*Task description*
Only a number is wanted here: the count of lines in the data below where the string "başka" occurs.

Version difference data

==========

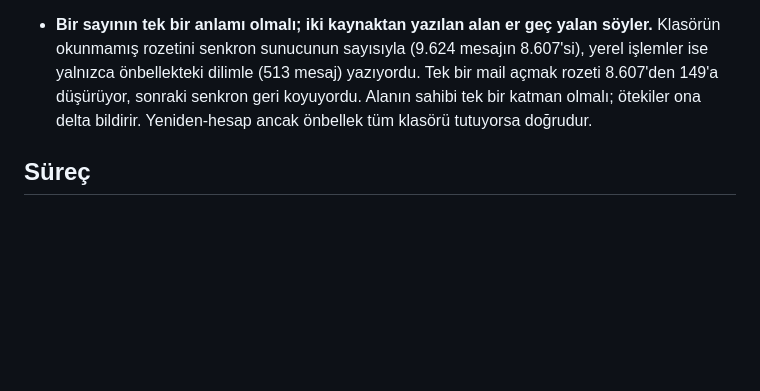
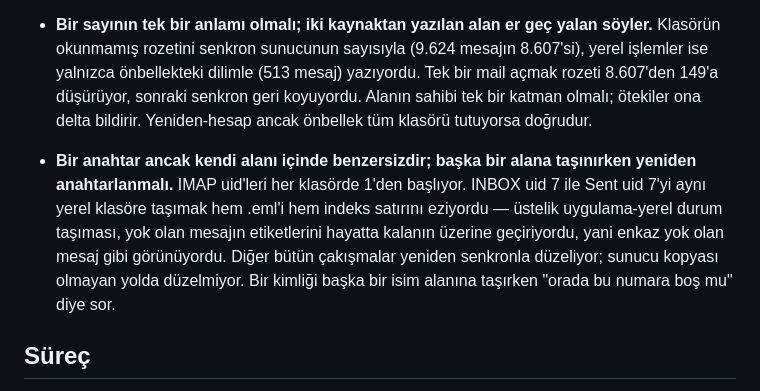
Before and after one commit to muhammetozeski/MyLovelyMail, a Markdown page: Öğrenilen Değerli Şeyler.md, the part around the change. GitHub-like rendering; blank space fills up the shorter version.

Commit message:
Record that a key is only unique inside its own space

```diff
--- a/Öğrenilen Değerli Şeyler.md
+++ b/Öğrenilen Değerli Şeyler.md
@@ -109,6 +109,13 @@ Yapılan hatalardan alınan dersler. Her madde gerçek bir vakadan çıktı.
   149'a düşürüyor, sonraki senkron geri koyuyordu. Alanın sahibi tek bir katman olmalı; ötekiler
   ona delta bildirir. Yeniden-hesap ancak önbellek tüm klasörü tutuyorsa doğrudur.
 
+- **Bir anahtar ancak kendi alanı içinde benzersizdir; başka bir alana taşınırken yeniden
+  anahtarlanmalı.** IMAP uid'leri her klasörde 1'den başlıyor. INBOX uid 7 ile Sent uid 7'yi aynı
+  yerel klasöre taşımak hem .eml'i hem indeks satırını eziyordu — üstelik uygulama-yerel durum
+  taşıması, yok olan mesajın etiketlerini hayatta kalanın üzerine geçiriyordu, yani enkaz yok olan
+  mesaj gibi görünüyordu. Diğer bütün çakışmalar yeniden senkronla düzeliyor; sunucu kopyası
+  olmayan yolda düzelmiyor. Bir kimliği başka bir isim alanına taşırken "orada bu numara boş mu"
+  diye sor.
 ## Süreç
 
 - **Tek concern = tek commit.** Deneysel değişiklik ile sağlam düzeltme aynı commit'e girerse
```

==========

*Expected answer*
2